Acceptance - Jesus Army Life, Day 150

Last night I visited my friends place and was just leaving when I bumped into his flatmates outside. Explaining that I was making my way home to bed one of my friends mates invited me back to stay longer, sealing his invitation with the compliment: "you're alright you are."

Cha-ching! I think those words clinched the deal and I stayed for another hour.

A couple of hours before we'd had a new guy round our place. He had been seriously self-harming and, while I was dubious about some of the company he kept, I invited his companion in as well because it was important to send out a message of acceptance rather than rejection.

Acceptance is incredibly important. It is the fuel of friendship. It is the key platform by which relationships are launched; especially among the young. I have a couple of friends who unwittingly do all they can to find the blessing of acceptance. Check that, I have many, many friends who operate on that level. But these two I'm particularly close to: both in their own way are desperate to be loved and both make huge mistakes in trying to win that affection, that is how crucial being accepted is to them. But neither is it the case that the acceptance hoped for is not on offer, it is, very much so.

As a church we have a motto:

All welcome. No prejudice.

In my experience this challenge of accepting others has to be brought down to an individual level. The reason is that the acceptance offered is rarely fully received. Sin (our twisted, Godless state) keeps us trapped in thinking the best fruit is elsewhere. And so it takes time to learn who your true friends are. God seems to spend most of his time helping us realise he loves us, yet we rarely get the message. If only we did. When you know you are loved, you can do anything. Sadly it takes time to learn.

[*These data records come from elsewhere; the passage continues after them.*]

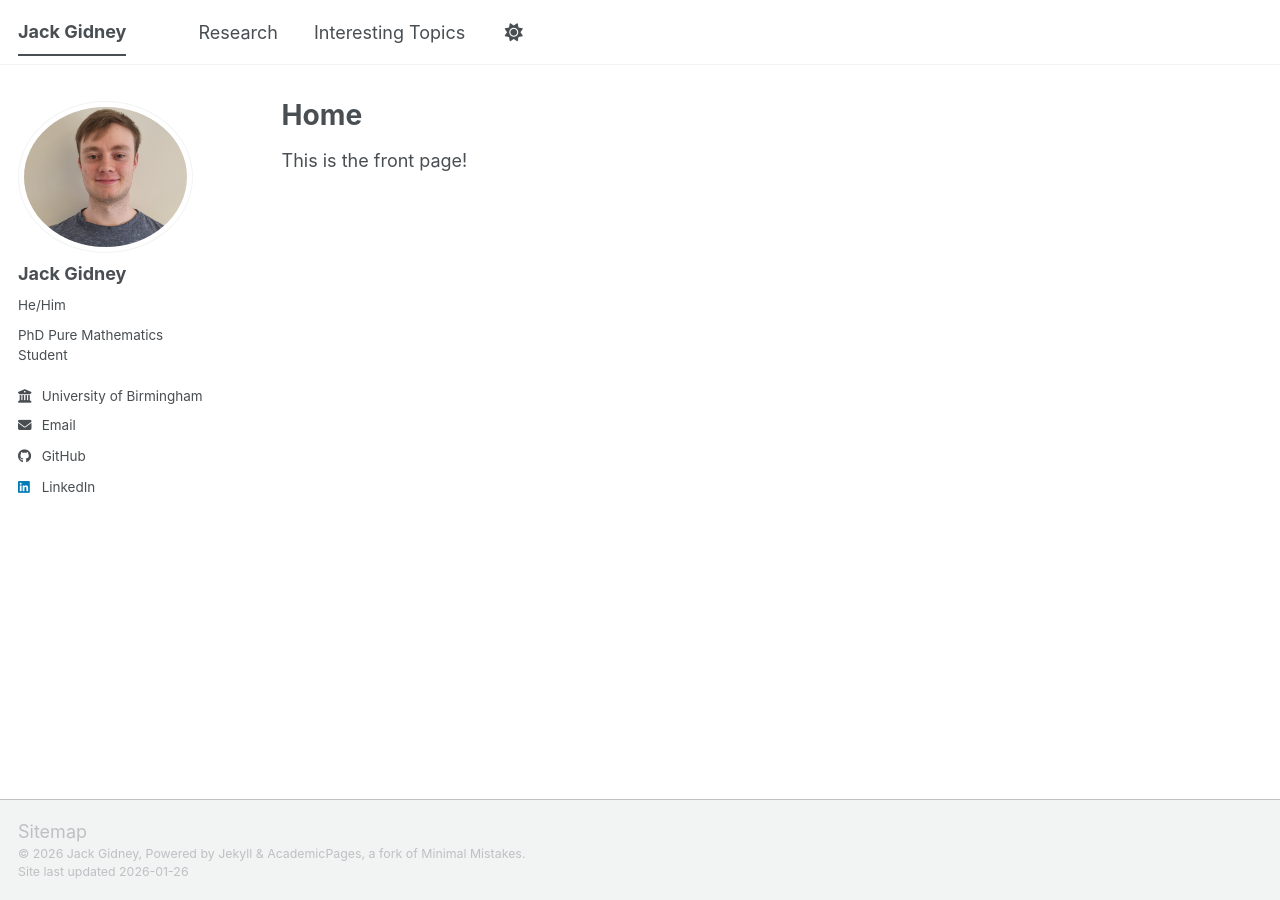
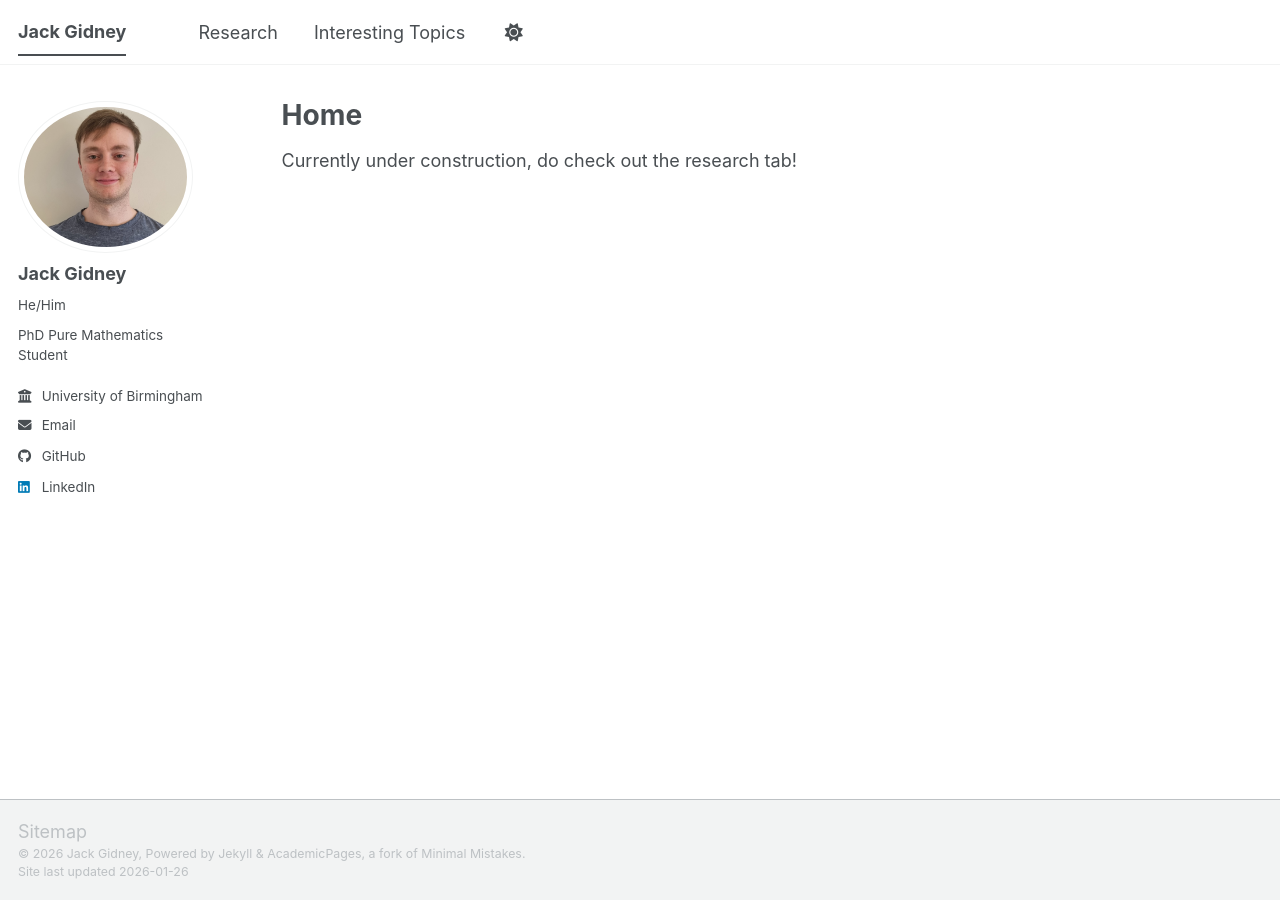
Before and after one commit to jgidney44/jgidney44.github.io, a Jekyll site: the page built from _pages/about.md, in a window 1280 px wide. Built offline with Jekyll 4.4.1, drawn with Linux system fonts in a browser that asks for light colours; a script bundle is joined from its source files by our own code; library files that are not in the unit come from our copies.

Commit message:
Update about.md

```diff
--- a/_pages/about.md
+++ b/_pages/about.md
@@ -8,4 +8,4 @@ redirect_from:
   - /about.html
 ---
 
-This is the front page!
+Currently under construction, do check out the research tab!
```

So I've been learning lessons too. Principally I'm learning that being right doesn't help build relationships. If the other party doesn't understand the issue then they are likely to feel that they are the problem. Placing conditions on a friendship is truly destructive if it is not done with that unconditional love which God showed when he allowed himself to be killed to rescue us. Training disciples has to be ruled by the promise, the guarantee of a friendship for better or worse.

For the sake of others, the power of acceptance is a love-lesson we Christians must learn. I long for my two friends to know they're gonna be okay, if they just hang in there everything will be alright, Jesus guarantees it. And along the way there are numerous boxes to be ticked before they may realise they are loved: there's respect, understanding, encouragement, meaningful challenge, acceptance by and of their peer group, quality times, seeing the person not the action. Helping friends to get the point: "I accept you completely, as you are," can feel something like trying to tee-off on a golf range with short sighted vision.

I know there are times when, as a church, we've had to make hard decisions about someone because they've been out of order, but the dangerous message received by their peers can be one of rejection. Being cruel to be kind is necessary if we are to protect what is good, but I'm learning how important it is, if possible, to also avoid reaching that critical point where the message is: 'rejected'. Acceptance is a powerful essential. It matters. End of argument.

How can I show my love, since love is manifested in actions? I will not miss any sacrifice, any gesture of sensitivity, any word. Doing the smallest things out of love I will always sing about it, even though roses are to be taken care of in the midst of thorns.
St. Therese of Lisieux